While Braden is the club’s head chef, serving Creole dishes that nod to his New Orleans heritage, Charney does the booking. Though his affinities lie with straight-ahead jazz, he seeks to feature funk, manouche, and salsa as well. On Sunday nights, Rudy’s also hosts a jam session, attracting students from local universities as well as the Jazz Workshop, a local nonprofit educational institution.

Bobby Watson and Curtis Lundy perform at Rudy’s Jazz Room
Bobby Watson and Curtis Lundy perform at Rudy’s Jazz Room (Courtesy of Adam Charney)

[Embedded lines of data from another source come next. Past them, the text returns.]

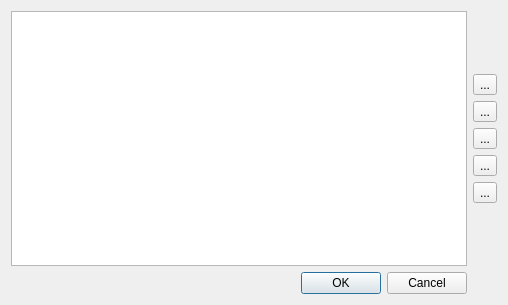
Above: src/ui/tracksconfigdialog_ui.ui from KDE/kdenlive before the change. Below: the same form after it.
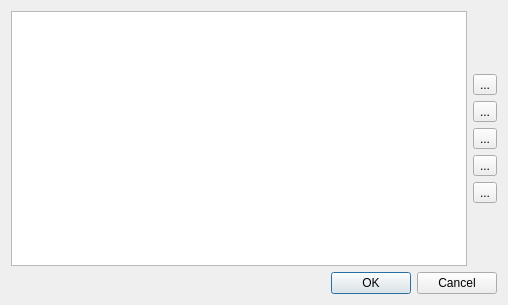
That is the form after the change.

Commit message: Fix button position.

```diff
--- a/src/ui/tracksconfigdialog_ui.ui
+++ b/src/ui/tracksconfigdialog_ui.ui
@@ -20,16 +20,6 @@
    <bool>false</bool>
   </property>
   <layout class="QGridLayout" name="gridLayout_2">
-   <item row="1" column="0">
-    <widget class="QDialogButtonBox" name="buttonBox">
-     <property name="orientation">
-      <enum>Qt::Horizontal</enum>
-     </property>
-     <property name="standardButtons">
-      <set>QDialogButtonBox::Cancel|QDialogButtonBox::Ok</set>
-     </property>
-    </widget>
-   </item>
    <item row="0" column="0">
     <widget class="QTableWidget" name="table">
      <property name="sizePolicy">
@@ -105,6 +95,16 @@
      </item>
     </layout>
    </item>
+   <item row="1" column="0" colspan="2">
+    <widget class="QDialogButtonBox" name="buttonBox">
+     <property name="orientation">
+      <enum>Qt::Horizontal</enum>
+     </property>
+     <property name="standardButtons">
+      <set>QDialogButtonBox::Cancel|QDialogButtonBox::Ok</set>
+     </property>
+    </widget>
+   </item>
   </layout>
  </widget>
  <resources/>
```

Nashville’s jazz musicians appreciate that they now have a place for working out ideas on stage without leaving the city. “Rudy’s plays a pivotal role in enriching the presentation of Nashville’s talent in jazz, blues and contemporary music in a way that has been truly inspiring and uplifting,” said local tenor saxophonist Rahsaan Barber.

The club has even influenced at least one jazz musician to settle in Nashville. French guitarist and producer Jérôme Degey played at Rudy’s not long ago and was so invigorated that he decided to stay put. “I felt instantly that everything was ‘right’ in the setting, the decoration, the mood,” Degey, previously a Palm Beach resident, told JazzTimes in an enthusiastic email. “In my experience it’s the club, the ‘outlet’ that actually creates the community. Musicians need a place to meet, exchange, and play.”

Before opening the club, Charney thought he was aware of most of the jazz musicians in town. But over the past three years, he’s been astounded by the number of performers who have come to play at Rudy’s.

“I didn’t even know half of them,” he said. “It just brought everybody out of the woodwork.” 

Rudy’s FACTS

  • Rudy’s Jazz Room is located at 809 Gleaves St., Nashville, TN 37203; phone (615) 988-2458
  • Open all week and featuring mostly local acts, including Regi Wooten and Friends
  • The room, which seats 85, is modeled after Smalls Jazz Club in Manhattan’s West Village
  • Go to for the schedule

Matthew Kassel

Matthew Kassel is a freelance writer whose work has been published by The New York Times, The Wall Street Journal, Slate, and The Columbia Journalism Review, among other publications.